Regardless of how British citizenship is acquired - whether automatically at birth, by virtue of a parent's immigration status, or after the long process leading to indefinite leave to remain - you may wonder if it's ever possible to lose it? The short answer is yes, but only in very specific situations. A recent House of Commons Research Briefing cites over 1,000 deprivation orders were made between 2010 and 2022; 847 for fraud and 217 for 'public good'. Let's take a look at these reasons in more detail.
Losing British Citizenship by Deprivation
The first way a British citizen can lose their citizenship is via deprivation. This is set out in the British Nationality Act 1981 and confers upon the Secretary of State the power to order the deprivation of a person's citizenship on the grounds that doing so would be conducive to the public good (most commonly on national security grounds). Although much more serious, and far less likely to occur, this is a similar power held when assessing applications for entry clearance or permission to stay in the UK. The Secretary of State can also deprive a person's citizenship if satisfied that the registration or naturalisation was obtained by means of fraud, false representation, or concealment of a material fact. Where deprivation occurs, the person will not revert to their previous immigration status. Where a person was British by birth and has no other nationality, deprivation cannot occur in any circumstances.

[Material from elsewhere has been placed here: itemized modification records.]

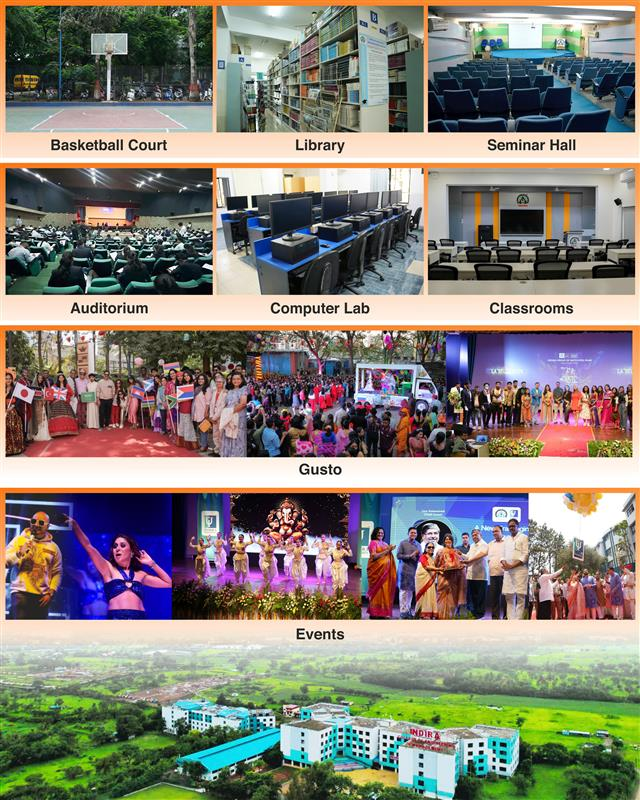
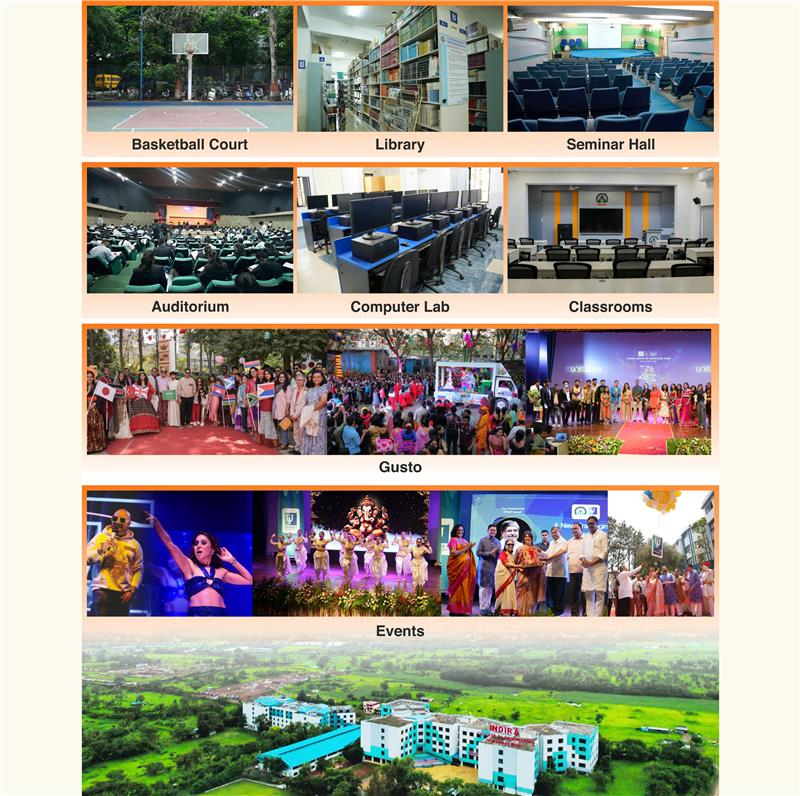
push

diff --git a/src/components/IntegratedMcaBca/IntegratedMcaBcaStudying.jsx b/src/components/IntegratedMcaBca/IntegratedMcaBcaStudying.jsx
@@ -1,3 +1,121 @@
+// import React, { useEffect } from 'react';
+// import {
+//   FaStar,
+//   FaBuilding,
+//   FaUsers,
+//   FaLaptop,
+//   FaGraduationCap,
+//   FaChartLine,
+//   FaTrophy,
+//   FaMedal,
+//   FaAward,
+// } from 'react-icons/fa';
+// import AOS from 'aos';
+// import 'aos/dist/aos.css';
+// import MyImage from '../../assets/images/Com-Images/ICEM-Infraa.jpg';
+ 
+// const highlights = [
+//   {
+//     icon: <FaMedal className="text-4xl text-[#f37021]" />,
+//     text: (
+//       <>
+//         Ranked <b>49th</b> in <b>Top 100</b> Private Engineering Institutes and Ranked <b>61st</b> in <b>Top 140 Engineering</b> Institutes conducted by <b>Times of India Engineering Colleges</b>.
+//       </>
+//     ),
+//   },
+//   {
+//     icon: <FaAward className="text-4xl text-[#f37021]" />,
+//     text: (
+//       <>
+//         Ranking Survey – <b>2019</b><br />
+//         Winners of <b>SmartIndia Hackathon</b> for consecutive three years organized by Ministry of <b>HRD, AICTE</b> in association with <b>NASSCOM</b>.
+//       </>
+//     ),
+//   },
+//   {
+//     icon: <FaTrophy className="text-4xl text-[#f37021]" />,
+//     text: (
+//       <>
+//         Received <b>Outstanding Education Institute (West)</b> Award by National Education <b>Awards 2018</b>.
+//       </>
+//     ),
+//   },
+// ];
+ 
+// const IntegratedBbaMbaStuddying = () => {
+//   useEffect(() => {
+//     AOS.init({
+//       duration: 1000,
+//       easing: 'ease-in-out',
+//       once: true,
+//     });
+//   }, []);
+ 
+//   return (
+//     <div className="flex flex-col md:flex-row px-4 sm:px-6 md:px-10 lg:px-16 py-6 poppins-regular bg-[#FCFAEE] overflow-hidden">
+//       {/* Left Side */}
+//       <div className="w-full md:w-[65%] md:pr-8" data-aos="fade-right">
+//         <h1 className="text-3xl  md:text-5xl font-bold mb-2 text-[#555555]">Invent, Integrate, Impact.</h1>
+//         <h2 className="text-xl sm:text-2xl md:text-2xl font-semibold text-[#f37021] mb-4">Integrated BCA + MCA</h2>
+//         <p className="text-sm sm:text-md md:text-lg mb-6 text-[#555555]">
+//         Indira College of Engineering & Management offers a future-focused <b>5-year Integrated BCA-MCA course after 12th, </b>
+//         blending tech education with hands-on experience. The campus features <b>advanced computer labs </b>, modern <b>libraries </b>,
+//          digital <b> laboratories </b>, spacious <b>hostels</b>, reliable <b>transportation</b>, a hygienic <b>canteen </b>, and top-notch <b>sports </b> facilities. 
+//          With top tech <b>events</b>, expert mentorship, and an industry-aligned curriculum, it's one of the <b>best colleges for
+//           integrated BCA MCA. </b>
+//         </p>
+ 
+//         {/* Grid Cards */}
+//         <div className="grid grid-cols-1 sm:grid-cols-2 gap-4 mb-4">
+//           {[
+//             { icon: <FaStar />, label: "2 DECADES OF ACADEMIC EXCELLENCE" },
+//             { icon: <FaUsers />, label: "450+ LEADING RECRUITERS" },
+//             { icon: <FaBuilding />, label: "INDUSTRY GUEST LECTURE & MENTORSHIP" },
+//             { icon: <FaLaptop />, label: "TOP PLACEMENTS OFFERED" },
+//             { icon: <FaGraduationCap />, label: "IT & APPLE LABS" },
+//             { icon: <FaChartLine />, label: "EXCEPTIONAL GROWTH OPPORTUNITIES" },
+//           ].map((item, idx) => (
+//             <div
+//               key={idx}
+//               className="bg-[#FCFAEE] p-4 shadow-md border border-[#f37021] rounded-lg flex items-center"
+//               data-aos="zoom-in"
+//             >
+//               <div className="text-2xl sm:text-3xl text-[#555555] mr-4">{item.icon}</div>
+//               <p className="text-sm sm:text-base text-[#333]">{item.label}</p>
+//             </div>
+//           ))}
+//         </div>
+ 
+//         {/* Highlights Section */}
+//         <div className="p-2 rounded-xl">
+//           <div className="grid grid-cols-1 sm:grid-cols-2 md:grid-cols-3 gap-6 p-2">
+//             {highlights.map((item, index) => (
+//               <div
+//                 key={index}
+//                 className="bg-gradient-to-br from-[#f37021]/20 to-[#FCFAEE] rounded-xl p-6 shadow-sm flex flex-col items-center text-center"
+//               >
+//                 <div className="mb-4">{item.icon}</div>
+//                 <p className="text-[#555555] text-sm leading-relaxed">{item.text}</p>
+//               </div>
+//             ))}
+//           </div>
+//         </div>
+//       </div>
+ 
+//       {/* Right Side - Image */}
+//       <div className="w-full md:w-[35%] mt-10 md:mt-0" data-aos="fade-left">
+//         <img
+//           src={MyImage}
+//           alt="Indira College"
+//           className="w-full h-full object-cover rounded-lg shadow-lg border border-[#555555]"
+//         />
+//       </div>
+//     </div>
+//   );
+// };
+ 
+// export default IntegratedBbaMbaStuddying;
+
 import React, { useEffect } from 'react';
 import {
   FaStar,
@@ -12,7 +130,8 @@ import {
 } from 'react-icons/fa';
 import AOS from 'aos';
 import 'aos/dist/aos.css';
-import MyImage from '../../assets/images/Com-Images/ICEM-Infraa.jpg';
+import MyImage from '../../assets/images/Com-Images/ICEM-Infra4.png';
+ 
  
 const highlights = [
   {
@@ -42,7 +161,7 @@ const highlights = [
   },
 ];
  
-const IntegratedBbaMbaStuddying = () => {
+const IntegratedBcaMcaStuddying = () => {
   useEffect(() => {
     AOS.init({
       duration: 1000,
@@ -52,43 +171,54 @@ const IntegratedBbaMbaStuddying = () => {
   }, []);
  
   return (
-    <div className="flex flex-col md:flex-row px-4 sm:px-6 md:px-10 lg:px-16 py-6 poppins-regular bg-[#FCFAEE] overflow-hidden">
-      {/* Left Side */}
-      <div className="w-full md:w-[65%] md:pr-8" data-aos="fade-right">
-        <h1 className="text-3xl  md:text-5xl font-bold mb-2 text-[#555555]">Invent, Integrate, Impact.</h1>
-        <h2 className="text-xl sm:text-2xl md:text-2xl font-semibold text-[#f37021] mb-4">Integrated BCA + MCA</h2>
-        <p className="text-sm sm:text-md md:text-lg mb-6 text-[#555555]">
-        Indira College of Engineering & Management offers a future-focused <b>5-year Integrated BCA-MCA course after 12th, </b>
-        blending tech education with hands-on experience. The campus features <b>advanced computer labs </b>, modern <b>libraries </b>,
-         digital <b> laboratories </b>, spacious <b>hostels</b>, reliable <b>transportation</b>, a hygienic <b>canteen </b>, and top-notch <b>sports </b> facilities. 
-         With top tech <b>events</b>, expert mentorship, and an industry-aligned curriculum, it's one of the <b>best colleges for
-          integrated BCA MCA. </b>
-        </p>
+    <div className="w-full bg-[#FCFAEE] py-10 px-4 sm:px-6 md:px-10 lg:px-16 overflow-hidden">
+      <div className="flex flex-col md:flex-row gap-8 items-stretch">
+        {/* Left Content */}
+        <div
+          className="w-full md:w-[60%] flex flex-col justify-between"
+          data-aos="fade-right"
+        >
+          <div>
+            <h1 className="text-3xl md:text-5xl font-bold text-[#555555] mb-2">
+              Invent, Integrate, Impact.
+            </h1>
+            <h2 className="text-xl sm:text-2xl font-semibold text-[#f37021] mb-4">
+              Integrated BCA + MCA
+            </h2>
+            <p className="text-sm sm:text-md md:text-lg mb-6 text-[#555555]">
+    Indira College of Engineering & Management offers a future-focused <b>5-year Integrated BCA-MCA course after 12th, </b>
+         blending tech education with hands-on experience. The campus features <b>advanced computer labs </b>, modern <b>libraries </b>,
+          digital <b> laboratories </b>, spacious <b>hostels</b>, reliable <b>transportation</b>, a hygienic <b>canteen </b>, and top-notch <b>sports </b> facilities. 
+          With top tech <b>events</b>, expert mentorship, and an industry-aligned curriculum, it's one of the <b>best colleges for
+           integrated BCA MCA. </b>
+         </p>
  
-        {/* Grid Cards */}
-        <div className="grid grid-cols-1 sm:grid-cols-2 gap-4 mb-4">
-          {[
-            { icon: <FaStar />, label: "2 DECADES OF ACADEMIC EXCELLENCE" },
-            { icon: <FaUsers />, label: "450+ LEADING RECRUITERS" },
-            { icon: <FaBuilding />, label: "INDUSTRY GUEST LECTURE & MENTORSHIP" },
-            { icon: <FaLaptop />, label: "TOP PLACEMENTS OFFERED" },
-            { icon: <FaGraduationCap />, label: "IT & APPLE LABS" },
-            { icon: <FaChartLine />, label: "EXCEPTIONAL GROWTH OPPORTUNITIES" },
-          ].map((item, idx) => (
-            <div
-              key={idx}
-              className="bg-[#FCFAEE] p-4 shadow-md border border-[#f37021] rounded-lg flex items-center"
-              data-aos="zoom-in"
-            >
-              <div className="text-2xl sm:text-3xl text-[#555555] mr-4">{item.icon}</div>
-              <p className="text-sm sm:text-base text-[#333]">{item.label}</p>
+            {/* Grid Cards */}
+            <div className="grid grid-cols-1 sm:grid-cols-2 gap-4 mb-6">
+              {[
+                { icon: <FaStar />, label: '2 DECADES OF ACADEMIC EXCELLENCE' },
+                { icon: <FaUsers />, label: '450+ LEADING RECRUITERS' },
+                { icon: <FaBuilding />, label: 'INDUSTRY GUEST LECTURE & MENTORSHIP' },
+                { icon: <FaLaptop />, label: 'TOP PLACEMENTS OFFERED' },
+                { icon: <FaGraduationCap />, label: 'IT & APPLE LABS' },
+                { icon: <FaChartLine />, label: 'EXCEPTIONAL GROWTH OPPORTUNITIES' },
+              ].map((item, idx) => (
+                <div
+                  key={idx}
+                  className="bg-[#FCFAEE] p-4 shadow-md border border-[#f37021] rounded-lg flex items-center min-h-[100px]"
+                  data-aos="zoom-in"
+                >
+                  <div className="text-2xl sm:text-3xl text-[#555555] mr-4">
+                    {item.icon}
+                  </div>
+                  <p className="text-sm sm:text-base text-[#333]">{item.label}</p>
+                </div>
+              ))}
             </div>
-          ))}
-        </div>
+          </div>
  
-        {/* Highlights Section */}
-        <div className="p-2 rounded-xl">
-          <div className="grid grid-cols-1 sm:grid-cols-2 md:grid-cols-3 gap-6 p-2">
+          {/* Highlights Section */}
+          <div className="grid grid-cols-1 md:grid-cols-3 gap-6 w-full break-words">
             {highlights.map((item, index) => (
               <div
                 key={index}
@@ -100,18 +230,20 @@ const IntegratedBbaMbaStuddying = () => {
             ))}
           </div>
         </div>
-      </div>
  
-      {/* Right Side - Image */}
-      <div className="w-full md:w-[35%] mt-10 md:mt-0" data-aos="fade-left">
-        <img
-          src={MyImage}
-          alt="Indira College"
-          className="w-full h-full object-cover rounded-lg shadow-lg border border-[#555555]"
-        />
+        {/* Right Image */}
+        <div className="w-full md:w-[40%] flex" data-aos="fade-left">
+          <div className="w-full rounded-lg h-full md:h-auto overflow-hidden ">
+            <img
+              src={MyImage}
+              alt="Indira College"
+              className="w-full h-full object-cover object-left"
+            />
+          </div>
+        </div>
       </div>
     </div>
   );
 };
  
-export default IntegratedBbaMbaStuddying;
+export default IntegratedBcaMcaStuddying;
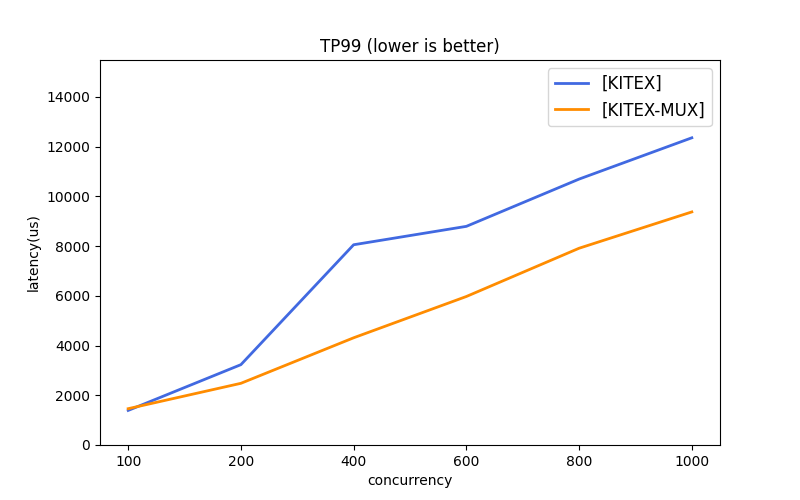
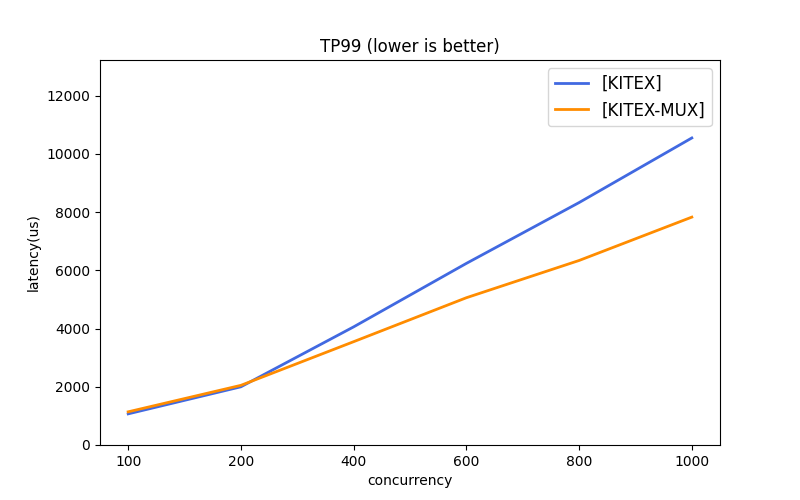
chore: upgrade to kitex v0.0.5

diff --git a/README.md b/README.md
@@ -116,90 +116,13 @@ CPU: 推荐配置 >=20核, 最低要求 >=4核
 
 ### 数据 (echo size 1KB)
 
-<table>
-   <tr><th> 并发数 </th><th> thrift </th><th> 传输 </th><th> TPS </th><th> TP99(ms) </th><th> TP999(ms) </th></tr>
-   <tr><td colspan="6"></td></tr>
+[Thrf Raw Data](scripts/reports/pb.csv)
+[Protobuf Raw Data](scripts/reports/pb.csv)
 
-   <tr><td rowspan="3"> 100 </td></tr>
-   <tr><td> kitex </td><td> 长连接池    </td><td> 249586.69 </td><td> 1.39ms </td><td> 9.23ms </td></tr>
-   <tr><td> kitex </td><td> 连接多路复用 </td><td> 223230.54 </td><td> 1.46ms </td><td> 2.46ms </td></tr>
-   <tr><td colspan="6"></td></tr>
-
-   <tr><td rowspan="3"> 200 </td></tr>
-   <tr><td> kitex </td><td> 长连接池    </td><td> 251653.10 </td><td> 3.23ms </td><td> 11.56ms </td></tr>
-   <tr><td> kitex </td><td> 连接多路复用 </td><td> 259954.09 </td><td> 2.48ms </td><td> 4.23ms </td></tr>
-   <tr><td colspan="6"></td></tr>
-
-   <tr><td rowspan="3"> 400 </td></tr>
-   <tr><td> kitex </td><td> 长连接池    </td><td> 251758.62 </td><td> 8.05ms </td><td> 13.76ms </td></tr>
-   <tr><td> kitex </td><td> 连接多路复用 </td><td> 284189.41 </td><td> 4.31ms </td><td> 7.57ms </td></tr>
-   <tr><td colspan="6"></td></tr>
-
-   <tr><td rowspan="3"> 600 </td></tr>
-   <tr><td> kitex </td><td> 长连接池    </td><td> 252804.29 </td><td> 8.79ms </td><td> 14.17ms </td></tr>
-   <tr><td> kitex </td><td> 连接多路复用 </td><td> 293386.70 </td><td> 5.97ms </td><td> 10.13ms </td></tr>
-
-   <tr><td rowspan="3"> 800 </td></tr>
-   <tr><td> kitex </td><td> 长连接池    </td><td> 249029.06 </td><td> 10.69ms </td><td> 14.75ms </td></tr>
-   <tr><td> kitex </td><td> 连接多路复用 </td><td> 301462.58 </td><td> 7.91ms </td><td> 13.99ms </td></tr>
-
-   <tr><td rowspan="3"> 1000 </td></tr>
-   <tr><td> kitex </td><td> 长连接池    </td><td> 243720.26 </td><td> 12.35ms </td><td> 16.68ms </td></tr>
-   <tr><td> kitex </td><td> 连接多路复用 </td><td> 303662.55 </td><td> 9.37ms </td><td> 14.98ms </td></tr>
-</table>
-
-<table>
-   <tr><th> 并发数 </th><th> protobuf </th><th> 传输 </th><th> TPS </th><th> TP99(ms) </th><th> TP999(ms) </th></tr>
-   <tr><td colspan="6"></td></tr>
-
-   <tr><td rowspan="5"> 100 </td></tr>
-   <tr><td> kitex </td><td> 连接多路复用 </td><td> 200806.62 </td><td> 1.66ms </td><td> 2.77ms </td></tr>
-   <tr><td> kitex </td><td> 长连接池    </td><td> 204468.11 </td><td> 1.78ms </td><td> 4.99ms </td></tr>
-   <tr><td> rpcx  </td><td> 连接多路复用 </td><td> 178903.63 </td><td> 2.09ms </td><td> 3.03ms </td></tr>
-   <tr><td> grpc  </td><td> 连接多路复用 </td><td> 104432.22 </td><td> 3.22ms </td><td> 5.09ms </td></tr>
-   <tr><td colspan="6"></td></tr>
-
-   <tr><td rowspan="5"> 200 </td></tr>
-   <tr><td> kitex </td><td> 连接多路复用 </td><td> 217474.75 </td><td> 2.85ms </td><td> 4.84ms </td></tr>
-   <tr><td> kitex </td><td> 长连接池    </td><td> 208105.67 </td><td> 2.62ms </td><td> 7.48ms </td></tr>
-   <tr><td> rpcx  </td><td> 连接多路复用 </td><td> 176322.84 </td><td> 4.58ms </td><td> 6.35ms </td></tr>
-   <tr><td> grpc  </td><td> 连接多路复用 </td><td> 110597.72 </td><td> 6.32ms </td><td> 8.97ms </td></tr>
-   <tr><td colspan="6"></td></tr>
-
-   <tr><td rowspan="5"> 400 </td></tr>
-   <tr><td> kitex </td><td> 连接多路复用 </td><td> 237156.98 </td><td> 5.02ms </td><td> 8.22ms </td></tr>
-   <tr><td> kitex </td><td> 长连接池    </td><td> 208927.09 </td><td> 4.70ms </td><td> 10.23ms </td></tr>
-   <tr><td> rpcx  </td><td> 连接多路复用 </td><td> 164350.65 </td><td> 9.46ms </td><td> 13.50ms </td></tr>
-   <tr><td> grpc  </td><td> 连接多路复用 </td><td> 112539.80 </td><td> 12.41ms </td><td> 17.37ms </td></tr>
-   <tr><td colspan="6"></td></tr>
-
-   <tr><td rowspan="5"> 600 </td></tr>
-   <tr><td> kitex </td><td> 连接多路复用 </td><td> 248210.98 </td><td> 7.35ms </td><td> 12.27ms </td></tr>
-   <tr><td> kitex </td><td> 长连接池    </td><td> 206585.82 </td><td> 6.70ms </td><td> 13.77ms </td></tr>
-   <tr><td> rpcx  </td><td> 连接多路复用 </td><td> 155863.11 </td><td> 14.95ms </td><td> 21.68ms </td></tr>
-   <tr><td> grpc  </td><td> 连接多路复用 </td><td> 110447.42 </td><td> 18.83ms </td><td> 26.65ms </td></tr>
-   <tr><td colspan="6"></td></tr>
-
-   <tr><td rowspan="5"> 800 </td></tr>
-   <tr><td> kitex </td><td> 连接多路复用 </td><td> 250869.87 </td><td> 9.61ms </td><td> 16.63ms </td></tr>
-   <tr><td> kitex </td><td> 长连接池    </td><td> 202175.99 </td><td> 10.00ms </td><td> 16.73ms </td></tr>
-   <tr><td> rpcx  </td><td> 连接多路复用 </td><td> 153935.56 </td><td> 19.69ms </td><td> 27.43ms </td></tr>
-   <tr><td> grpc  </td><td> 连接多路复用 </td><td> 110728.66 </td><td> 24.74ms </td><td> 34.08ms </td></tr>
-   <tr><td colspan="6"></td></tr>
-
-   <tr><td rowspan="5"> 1000 </td></tr>
-   <tr><td> kitex </td><td> 连接多路复用 </td><td> 254485.37 </td><td> 12.09ms </td><td> 20.89ms </td></tr>
-   <tr><td> kitex </td><td> 长连接池    </td><td> 198328.16 </td><td> 11.68ms </td><td> 17.25ms </td></tr>
-   <tr><td> rpcx  </td><td> 连接多路复用 </td><td> 154200.48 </td><td> 23.99ms </td><td> 32.87ms </td></tr>
-   <tr><td> grpc  </td><td> 连接多路复用 </td><td> 112437.62 </td><td> 29.55ms </td><td> 41.08ms </td></tr>
-   <tr><td colspan="6"></td></tr>
-
-</table>
-
-| Protocol | QPS                                  | TP99                                  | TP999                                  |
-| :------  | :----------------------------------- | :-----------------------------------: | :------------------------------------: |
-| Thrift   | ![image](docs/images/thrift_qps.png) | ![image](docs/images/thrift_tp99.png) | ![image](docs/images/thrift_tp999.png) |
-| Protobuf | ![image](docs/images/pb_qps.png)     | ![image](docs/images/pb_tp99.png)     | ![image](docs/images/pb_tp999.png)     |
+| Protocol | QPS                                  | TP99                                  | TP999                                  | Raw Data                                 |
+| :------  | :----------------------------------- | :-----------------------------------: | :------------------------------------: | :--------------------------------------: |
+| Thrift   | ![image](docs/images/thrift_qps.png) | ![image](docs/images/thrift_tp99.png) | ![image](docs/images/thrift_tp999.png) | [thrift.csv](scripts/reports/thrift.csv) |
+| Protobuf | ![image](docs/images/pb_qps.png)     | ![image](docs/images/pb_tp99.png)     | ![image](docs/images/pb_tp999.png)     | [pb.csv](scripts/reports/pb.csv)         |
 
 [kitex]: https://github.com/cloudwego/kitex
 [grpc]: https://github.com/grpc/grpc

Losing British Citizenship by Nullification
The second way a British citizen can lose their citizenship is if they were never actually a British citizen in the first place. In other words, if a person's citizenship is declared null and void - for example, because it was obtained using a fake identity or false personal information - it is treated as never having been granted. Where nullification occurs, the person may rever to their previous immigration status, if it was genuinely obtained and is still valid, but this is extremely unlikely, and will almost certainly be cancelled.
Giving up British Citizenship by Renunciation
The last way a British citizen can 'lose' their citizenship is by way of renunciation. This is a voluntary process which normally only occurs if the person cannot continue to be a British citizen for reasons linked to their citizenship of another country - for example, because the second country does not recognise or allow dual citizenship. The British Nationality Act 1981 sets out the circumstances in which renunciation can occur. The Secretary of State must be satisfied that the person is 18 or older, is of sound mind, and will, after renouncing their citizenship, have or acquire another citizenship or nationality. If another citizenship or nationality is not acquired within 6 months of the renouncement, that person will be deemed to have remained a British citizen.